PROBLEM =>
Please write the listing below out again exactly, leaving every picture behind.

SOURCE DATA =>
☆ ☆ ☆ ☆
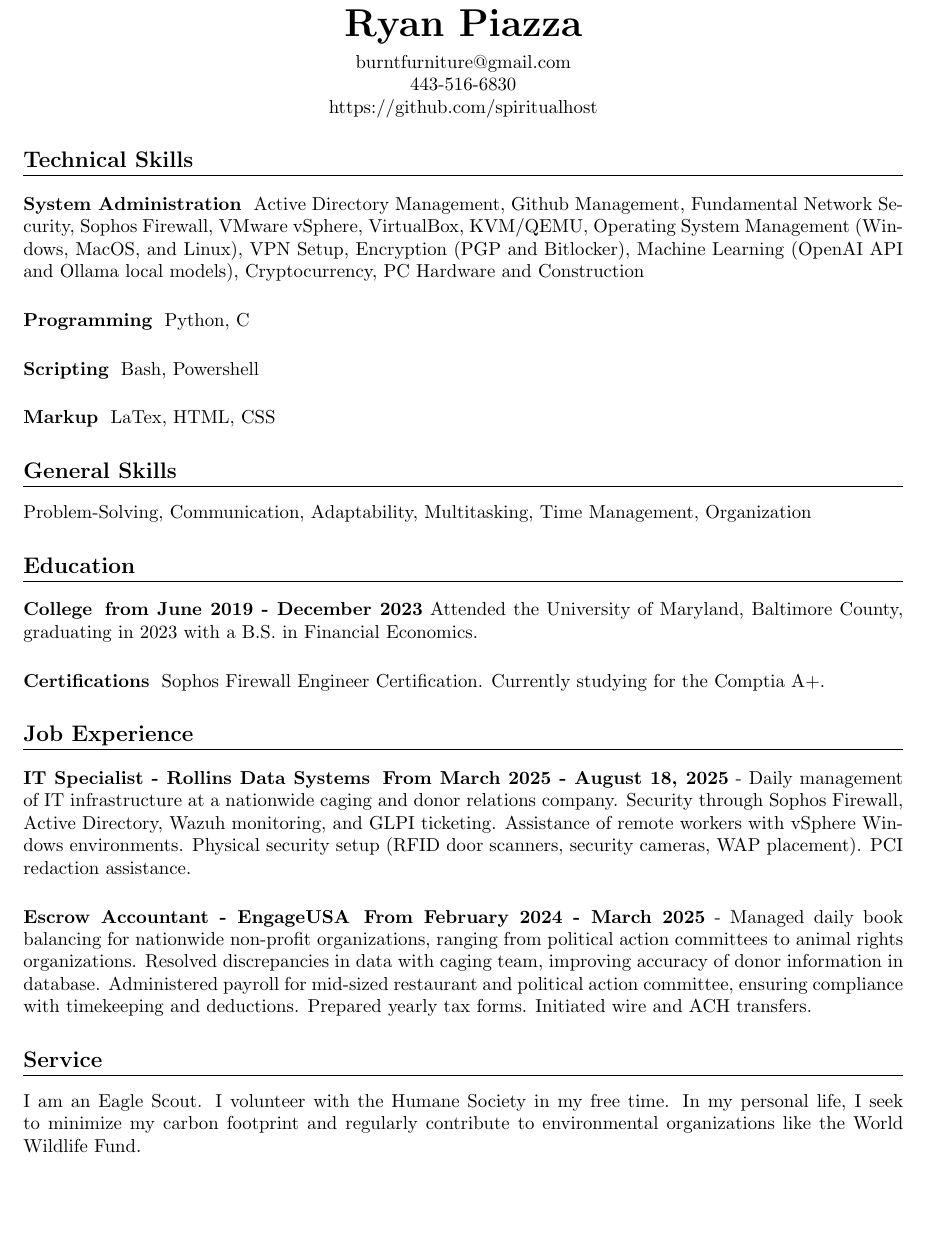
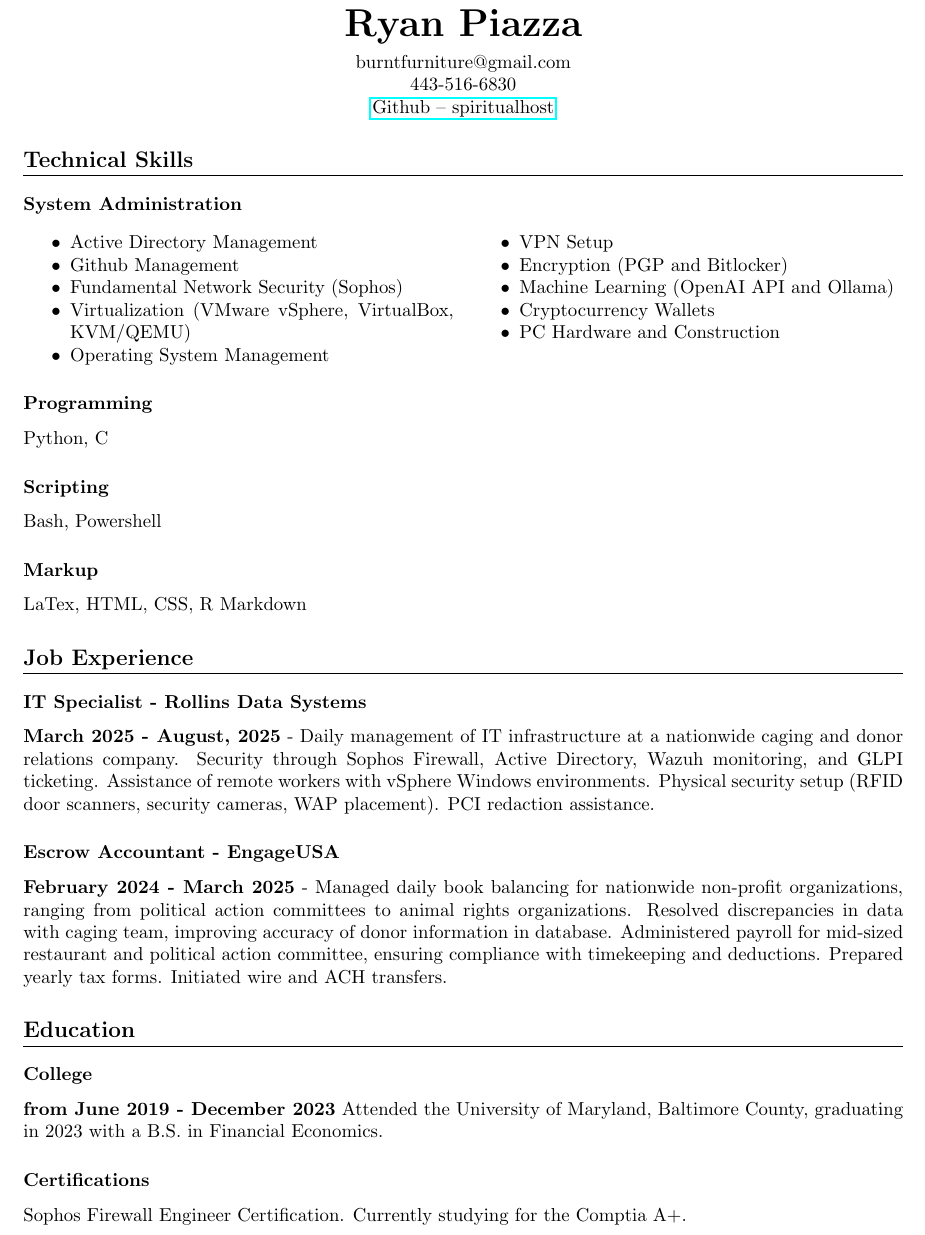
Before and after one commit to spiritualhost/resume, a LaTeX CV (resume.tex): part of the page, cut so that both start at the same text, the shorter picture padded with empty space. Compiled offline with pdfLaTeX.

Commit message:
Formatting alterations

```diff
--- a/resume.tex
+++ b/resume.tex
@@ -3,6 +3,13 @@
 \usepackage{titlesec}
 \usepackage{titling}
 \usepackage[margin=1in]{geometry}
+\usepackage{multicol}
+\usepackage{paralist}
+\usepackage{datetime}
+\usepackage{hyperref}
+
+\newdateformat{monthyeardate}{%
+	\monthname[\THEMONTH], \THEYEAR}
 
 \titleformat{\section}
 {\bfseries\large}
@@ -10,7 +17,7 @@
 {0em}
 {}[\titlerule]
 
-\titleformat{\subsection}[runin]
+\titleformat{\subsection}
 {\bfseries}
 {}
 {0em}
@@ -27,7 +34,7 @@
 
 		443-516-6830
 
-		https://github.com/spiritualhost
+		\href{https://github.com/spiritualhost}{Github -- spiritualhost}
 	\end{center}
 }
 
@@ -38,7 +45,6 @@
 
 \noindent
 
-\title{Resume}
 \author{Ryan Piazza}
 
 \maketitle
@@ -46,23 +52,43 @@
 \section{Technical Skills}
 
 \subsection{System Administration}
+\vspace{-1em} %Huge space here otherwise
 
-Active Directory Management, Github Management, Fundamental Network Security, Sophos Firewall, VMware vSphere, VirtualBox, KVM/QEMU, Operating System Management (Windows, MacOS, and Linux), VPN Setup, Encryption (PGP and Bitlocker), Machine Learning (OpenAI API and Ollama local models), Cryptocurrency, PC Hardware and Construction
+\begin{multicols}{2}
+	\begin{compactitem}
+		\item Active Directory Management
+		\item Github Management
+		\item Fundamental Network Security (Sophos)
+		\item Virtualization (VMware vSphere, VirtualBox, KVM/QEMU)
+		\item Operating System Management
+		\item VPN Setup
+		\item Encryption (PGP and Bitlocker)
+		\item Machine Learning (OpenAI API and Ollama)
+		\item Cryptocurrency Wallets
+		\item PC Hardware and Construction
+	\end{compactitem}
+\end{multicols}
 
 \subsection{Programming}
 
 Python, C
 
 \subsection{Scripting}
+
 Bash, Powershell
 
 \subsection{Markup}
-LaTex, HTML, CSS
+
+LaTex, HTML, CSS, R Markdown
 
 
-\section{General Skills}
+\section{Job Experience}
 
-Problem-Solving, Communication, Adaptability, Multitasking, Time Management, Organization
+\subsection{IT Specialist - Rollins Data Systems}
+\textbf{March 2025 - \monthyeardate\today} - Daily management of IT infrastructure at a nationwide caging and donor relations company. Security through Sophos Firewall, Active Directory, Wazuh monitoring, and GLPI ticketing. Assistance of remote workers with vSphere Windows environments. Physical security setup (RFID door scanners, security cameras, WAP placement). PCI redaction assistance.
+
+\subsection{Escrow Accountant - EngageUSA}
+\textbf{February 2024 - March 2025} - Managed daily book balancing for nationwide non-profit organizations, ranging from political action committees to animal rights organizations. Resolved discrepancies in data with caging team, improving accuracy of donor information in database. Administered payroll for mid-sized restaurant and political action committee, ensuring compliance with timekeeping and deductions. Prepared yearly tax forms. Initiated wire and ACH transfers.
 
 \section{Education}
 
@@ -73,18 +99,4 @@ Attended the University of Maryland, Baltimore County, graduating in 2023 with a
 
 Sophos Firewall Engineer Certification. Currently studying for the Comptia A+.
 
-\section{Job Experience}
-
-
-\subsection{IT Specialist - Rollins Data Systems}
-\textbf{From March 2025 - \today} - Daily management of IT infrastructure at a nationwide caging and donor relations company. Security through Sophos Firewall, Active Directory, Wazuh monitoring, and GLPI ticketing. Assistance of remote workers with vSphere Windows environments. Physical security setup (RFID door scanners, security cameras, WAP placement). PCI redaction assistance.
-
-
-\subsection{Escrow Accountant - EngageUSA}
-\textbf{From February 2024 - March 2025} - Managed daily book balancing for nationwide non-profit organizations, ranging from political action committees to animal rights organizations. Resolved discrepancies in data with caging team, improving accuracy of donor information in database. Administered payroll for mid-sized restaurant and political action committee, ensuring compliance with timekeeping and deductions. Prepared yearly tax forms. Initiated wire and ACH transfers.
-
-\section{Service}
-
-I am an Eagle Scout. I volunteer with the Humane Society in my free time. In my personal life, I seek to minimize my carbon footprint and regularly contribute to environmental organizations like the World Wildlife Fund.
-
 \end{document}
```
Also changed, not shown: resume.pdf, 1 other file.
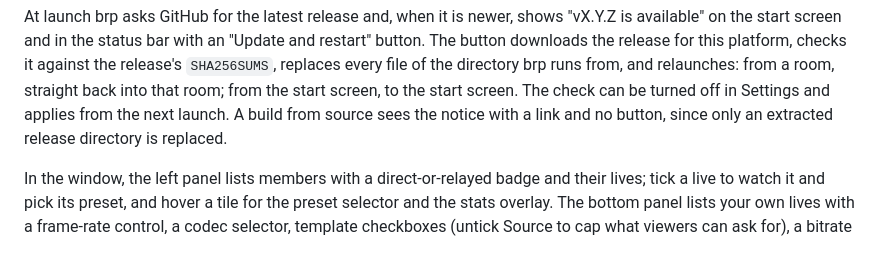
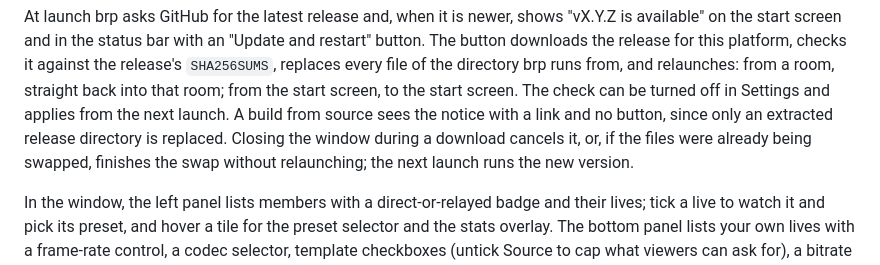
Before and after one commit to gtkacz/openstream, a Markdown page: README.md, the part around the change. Rendered like a GitHub page.

Commit message:
docs: record what closing the window mid-download does
Claude-Session: https://claude.ai/code/session_014rUkQUXaJeFgqHvuGqSEJp

```diff
--- a/README.md
+++ b/README.md
@@ -74,7 +74,9 @@ of the directory brp runs from, and relaunches: from a room, straight back into
 that room; from the start screen, to the start screen. The check can be turned
 off in Settings and applies from the next launch. A build from source sees the
 notice with a link and no button, since only an extracted release directory is
-replaced.
+replaced. Closing the window during a download cancels it, or, if the files
+were already being swapped, finishes the swap without relaunching; the next
+launch runs the new version.
 
 In the window, the left panel lists members with a direct-or-relayed badge and
 their lives; tick a live to watch it and pick its preset, and hover a tile for
```
Also changed, not shown: 1 other file.
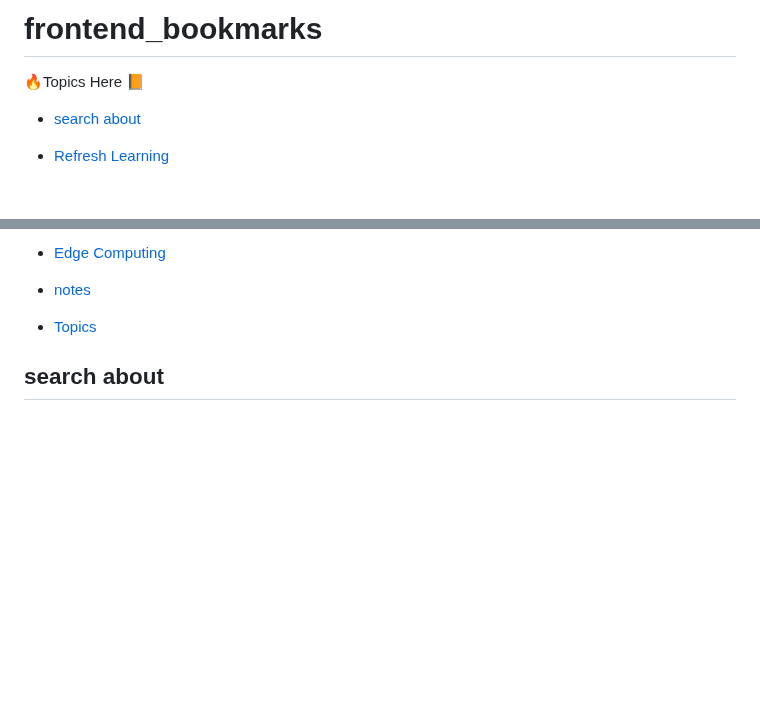
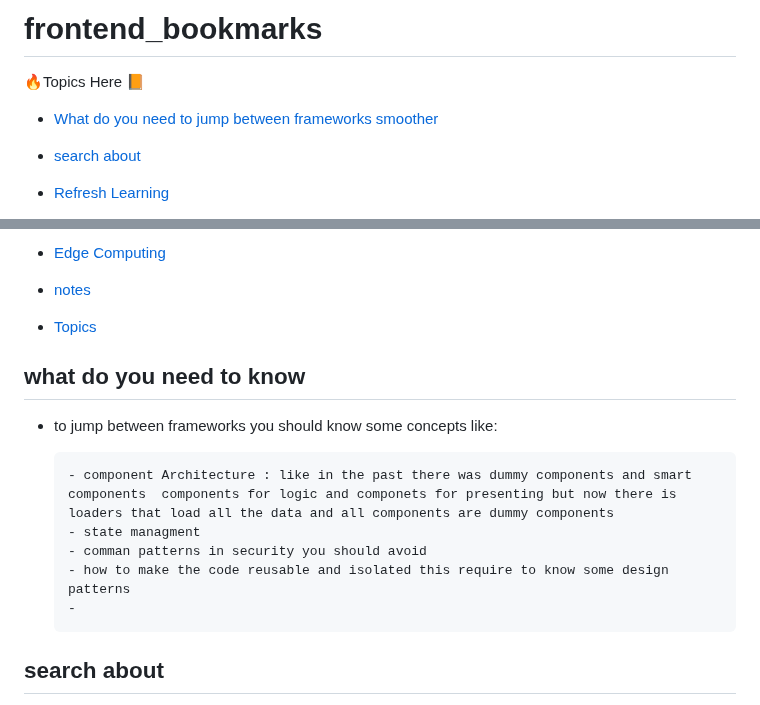
Before and after one commit to FoushWare/frontend_bookmarks, a Markdown page: README.md, 2 parts joined by grey strips. GitHub-like rendering; blank space fills up the shorter version.

```diff
--- a/README.md
+++ b/README.md
@@ -6,6 +6,7 @@
 
 
 🔥Topics Here 📙
+- [What do you need to jump between frameworks smoother ](#what-do-you-need-to-know)
 - [search about](#search-about)
 - [Refresh Learning](#refresh-learning)
 - [job seeking websites](#job-seeking-websites)
@@ -39,6 +40,17 @@
 - [Edge Computing](#edge-computing)
 - [notes](#notes)
 - [Topics](#topics)
+
+
+
+## what do you need to know
+* to jump between frameworks you should know some concepts like:
+
+      - component Architecture : like in the past there was dummy components and smart components  components for logic and componets for presenting but now there is loaders that load all the data and all components are dummy components
+      - state managment
+      - comman patterns in security you should avoid
+      - how to make the code reusable and isolated this require to know some design patterns
+      -
 
 ## search about
 
```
☆ ☆ ☆ ☆
TASK RESPONSE =>
Before and after one commit to spiritualhost/resume, a LaTeX CV (resume.tex): part of the page, cut so that both start at the same text, the shorter picture padded with empty space. Compiled offline with pdfLaTeX.

Commit message:
Formatting alterations

```diff
--- a/resume.tex
+++ b/resume.tex
@@ -3,6 +3,13 @@
 \usepackage{titlesec}
 \usepackage{titling}
 \usepackage[margin=1in]{geometry}
+\usepackage{multicol}
+\usepackage{paralist}
+\usepackage{datetime}
+\usepackage{hyperref}
+
+\newdateformat{monthyeardate}{%
+	\monthname[\THEMONTH], \THEYEAR}
 
 \titleformat{\section}
 {\bfseries\large}
@@ -10,7 +17,7 @@
 {0em}
 {}[\titlerule]
 
-\titleformat{\subsection}[runin]
+\titleformat{\subsection}
 {\bfseries}
 {}
 {0em}
@@ -27,7 +34,7 @@
 
 		443-516-6830
 
-		https://github.com/spiritualhost
+		\href{https://github.com/spiritualhost}{Github -- spiritualhost}
 	\end{center}
 }
 
@@ -38,7 +45,6 @@
 
 \noindent
 
-\title{Resume}
 \author{Ryan Piazza}
 
 \maketitle
@@ -46,23 +52,43 @@
 \section{Technical Skills}
 
 \subsection{System Administration}
+\vspace{-1em} %Huge space here otherwise
 
-Active Directory Management, Github Management, Fundamental Network Security, Sophos Firewall, VMware vSphere, VirtualBox, KVM/QEMU, Operating System Management (Windows, MacOS, and Linux), VPN Setup, Encryption (PGP and Bitlocker), Machine Learning (OpenAI API and Ollama local models), Cryptocurrency, PC Hardware and Construction
+\begin{multicols}{2}
+	\begin{compactitem}
+		\item Active Directory Management
+		\item Github Management
+		\item Fundamental Network Security (Sophos)
+		\item Virtualization (VMware vSphere, VirtualBox, KVM/QEMU)
+		\item Operating System Management
+		\item VPN Setup
+		\item Encryption (PGP and Bitlocker)
+		\item Machine Learning (OpenAI API and Ollama)
+		\item Cryptocurrency Wallets
+		\item PC Hardware and Construction
+	\end{compactitem}
+\end{multicols}
 
 \subsection{Programming}
 
 Python, C
 
 \subsection{Scripting}
+
 Bash, Powershell
 
 \subsection{Markup}
-LaTex, HTML, CSS
+
+LaTex, HTML, CSS, R Markdown
 
 
-\section{General Skills}
+\section{Job Experience}
 
-Problem-Solving, Communication, Adaptability, Multitasking, Time Management, Organization
+\subsection{IT Specialist - Rollins Data Systems}
+\textbf{March 2025 - \monthyeardate\today} - Daily management of IT infrastructure at a nationwide caging and donor relations company. Security through Sophos Firewall, Active Directory, Wazuh monitoring, and GLPI ticketing. Assistance of remote workers with vSphere Windows environments. Physical security setup (RFID door scanners, security cameras, WAP placement). PCI redaction assistance.
+
+\subsection{Escrow Accountant - EngageUSA}
+\textbf{February 2024 - March 2025} - Managed daily book balancing for nationwide non-profit organizations, ranging from political action committees to animal rights organizations. Resolved discrepancies in data with caging team, improving accuracy of donor information in database. Administered payroll for mid-sized restaurant and political action committee, ensuring compliance with timekeeping and deductions. Prepared yearly tax forms. Initiated wire and ACH transfers.
 
 \section{Education}
 
@@ -73,18 +99,4 @@ Attended the University of Maryland, Baltimore County, graduating in 2023 with a
 
 Sophos Firewall Engineer Certification. Currently studying for the Comptia A+.
 
-\section{Job Experience}
-
-
-\subsection{IT Specialist - Rollins Data Systems}
-\textbf{From March 2025 - \today} - Daily management of IT infrastructure at a nationwide caging and donor relations company. Security through Sophos Firewall, Active Directory, Wazuh monitoring, and GLPI ticketing. Assistance of remote workers with vSphere Windows environments. Physical security setup (RFID door scanners, security cameras, WAP placement). PCI redaction assistance.
-
-
-\subsection{Escrow Accountant - EngageUSA}
-\textbf{From February 2024 - March 2025} - Managed daily book balancing for nationwide non-profit organizations, ranging from political action committees to animal rights organizations. Resolved discrepancies in data with caging team, improving accuracy of donor information in database. Administered payroll for mid-sized restaurant and political action committee, ensuring compliance with timekeeping and deductions. Prepared yearly tax forms. Initiated wire and ACH transfers.
-
-\section{Service}
-
-I am an Eagle Scout. I volunteer with the Humane Society in my free time. In my personal life, I seek to minimize my carbon footprint and regularly contribute to environmental organizations like the World Wildlife Fund.
-
 \end{document}
```
Also changed, not shown: resume.pdf, 1 other file.
Before and after one commit to gtkacz/openstream, a Markdown page: README.md, the part around the change. Rendered like a GitHub page.

Commit message:
docs: record what closing the window mid-download does
Claude-Session: https://claude.ai/code/session_014rUkQUXaJeFgqHvuGqSEJp

```diff
--- a/README.md
+++ b/README.md
@@ -74,7 +74,9 @@ of the directory brp runs from, and relaunches: from a room, straight back into
 that room; from the start screen, to the start screen. The check can be turned
 off in Settings and applies from the next launch. A build from source sees the
 notice with a link and no button, since only an extracted release directory is
-replaced.
+replaced. Closing the window during a download cancels it, or, if the files
+were already being swapped, finishes the swap without relaunching; the next
+launch runs the new version.
 
 In the window, the left panel lists members with a direct-or-relayed badge and
 their lives; tick a live to watch it and pick its preset, and hover a tile for
```
Also changed, not shown: 1 other file.
Before and after one commit to FoushWare/frontend_bookmarks, a Markdown page: README.md, 2 parts joined by grey strips. GitHub-like rendering; blank space fills up the shorter version.

```diff
--- a/README.md
+++ b/README.md
@@ -6,6 +6,7 @@
 
 
 🔥Topics Here 📙
+- [What do you need to jump between frameworks smoother ](#what-do-you-need-to-know)
 - [search about](#search-about)
 - [Refresh Learning](#refresh-learning)
 - [job seeking websites](#job-seeking-websites)
@@ -39,6 +40,17 @@
 - [Edge Computing](#edge-computing)
 - [notes](#notes)
 - [Topics](#topics)
+
+
+
+## what do you need to know
+* to jump between frameworks you should know some concepts like:
+
+      - component Architecture : like in the past there was dummy components and smart components  components for logic and componets for presenting but now there is loaders that load all the data and all components are dummy components
+      - state managment
+      - comman patterns in security you should avoid
+      - how to make the code reusable and isolated this require to know some design patterns
+      -
 
 ## search about
 
```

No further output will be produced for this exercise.